ACI-NA Concessions Awards Tips by Benét J. Wilson

ACI-NA Concessions Awards Tips by Benét J. Wilson

It seems like yesterday that the judges for the 2016 ACI-NA Excellence in Airport Concessions Awards.  It has been my honor and pleasure to be one of the judges for this important program since 2008. 

The winner of the 2017 Richard A. Griesbach Award of Excellence went to Dallas/Fort Worth International Airport for a number of reasons. We were very impressed with the breadth and depth of its food/beverage, retail and service offerings. But we also had high praise for Boise Airport and its efforts. It’s not easy to stand out in a sea of larger competitors, but Boise was very effective in doing that, as revealed in the other awards it won.

So what makes for a winning entry? The judges like concepts that put a new spin on an existing product and brands it.  A good example of this is the Gold Key Services Parking at Pittsburgh International Airport, which offers close-in, reserved parking, a real convenience for its best customers.

Another example was the winning entry of the 7-Eleven at Los Angeles International Airport in the Best New News & Gift Concept. This is a hard category, because there’s only so many ways to brand news and gifts that are different. But this concept is great convenience for travelers and employees alike, and having Slurpees in the mix didn’t hurt. 

The judges liked entries that showed a strong sense of place, like food trucks at Portland International Airport and Indianapolis International Airport with restaurants like home-town favorite Harry & Izzys.

On the retail side, awards were given to the “Channel Your Inner Chef “contest at Chicago O’Hare and Minneapolis-St. Paul’s PGA MSP Golf Shop. The former, which offered live cooking contents, was seen as innovative while the latter was lauded for using a unique space to offer a nice mix of a golf experience, food and shopping away from the busy lower terminal.  

So how can you ensure you submit the best application for the 2018 awards? Here are 10 solid tips.

1.  Follow the directions. This sounds simple, but you’d be surprised at applications that were incomplete.

2.  Show us the money. It’s great to have a strong concept, but we also need to see that it is actually bringing in revenue for the airport.

3.  Work together. It was clear that there was no coordination between concessionaires and airports with some submissions. Reach out and discuss what concepts will be submitted for awards. Each side may learn something.

4.  Include testimonials. Good applications used things like short videos and positive social media comments touting the concept being submitted.

5.  Give more details for Concession Person of the Year. Give the judges specifics of what they did for the airport. Have a good mix of recommendation letters. One year, we had a tight race for this award and the winner was chosen because the airport director wrote a strong and effective recommendation letter. ​

6.  Step it up with the Green Practice/Concept category. Sorting trash or recycling oil isn’t enough to win this award anymore. A good example of this is the Organics Waste Recycling Program at  Minneapolis-St. Paul International Airport that won in 2012.
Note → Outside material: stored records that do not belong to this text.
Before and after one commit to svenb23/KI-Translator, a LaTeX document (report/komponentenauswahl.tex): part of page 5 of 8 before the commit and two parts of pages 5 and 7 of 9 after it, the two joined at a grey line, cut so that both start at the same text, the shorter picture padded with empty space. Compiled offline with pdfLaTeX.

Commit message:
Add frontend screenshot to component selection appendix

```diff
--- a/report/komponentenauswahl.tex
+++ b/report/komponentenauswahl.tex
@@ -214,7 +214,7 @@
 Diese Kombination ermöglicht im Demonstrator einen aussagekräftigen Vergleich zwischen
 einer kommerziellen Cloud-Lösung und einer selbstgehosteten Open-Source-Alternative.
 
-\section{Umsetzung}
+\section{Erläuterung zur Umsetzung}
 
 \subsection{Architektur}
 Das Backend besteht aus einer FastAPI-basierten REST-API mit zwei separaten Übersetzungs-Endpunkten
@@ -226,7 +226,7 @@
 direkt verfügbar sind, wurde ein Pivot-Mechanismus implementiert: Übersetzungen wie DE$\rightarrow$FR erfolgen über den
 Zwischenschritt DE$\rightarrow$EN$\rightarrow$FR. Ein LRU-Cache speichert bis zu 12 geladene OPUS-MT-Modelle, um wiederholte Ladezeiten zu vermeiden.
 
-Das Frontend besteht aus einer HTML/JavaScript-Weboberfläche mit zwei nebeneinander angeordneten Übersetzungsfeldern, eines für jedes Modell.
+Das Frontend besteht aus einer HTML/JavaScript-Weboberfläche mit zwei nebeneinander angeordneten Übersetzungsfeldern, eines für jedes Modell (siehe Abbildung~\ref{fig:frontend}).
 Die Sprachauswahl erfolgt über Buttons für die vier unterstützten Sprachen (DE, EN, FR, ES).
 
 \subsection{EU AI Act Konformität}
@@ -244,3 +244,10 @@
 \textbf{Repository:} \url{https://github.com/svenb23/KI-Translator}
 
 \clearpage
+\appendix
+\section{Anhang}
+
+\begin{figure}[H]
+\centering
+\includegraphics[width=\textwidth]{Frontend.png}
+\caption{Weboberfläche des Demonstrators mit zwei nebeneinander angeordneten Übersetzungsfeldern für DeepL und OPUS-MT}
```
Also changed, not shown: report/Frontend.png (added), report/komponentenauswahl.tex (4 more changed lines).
7.  Use professional photos and airport maps. Do NOT use smartphone cameras for your photos. And please refrain from showing staff or those blurred shots of people walking by the concept. Include pictures that show what the concept looks like (1-2 food photos are OK) along with an airport map to show us where it is.

8.  Be original. If you submit the same concept for different categories, don’t submit the exact same presentation. Give each concept a unique presentation.

9.  Don’t be afraid to submit an application. We always want to see more entries from smaller airports and from airport in Canada. Sacramento won the Griesbach award in 2012 against some pretty stiff competition, and Boise Airport was a strong contender in 2016. So take a hard look at your concessions and see which ones you think are winning concepts.

10.  Have an independent person review your application. Let someone on your staff that wasn’t involved in writing the application take a look at it. A fresh pair of eyes can catch errors or bring to light  different ways of presenting an application. 

In the end, it’s all about putting the concept in the best possible light. The judges said: "If you can't sell the concept, why should we buy it?"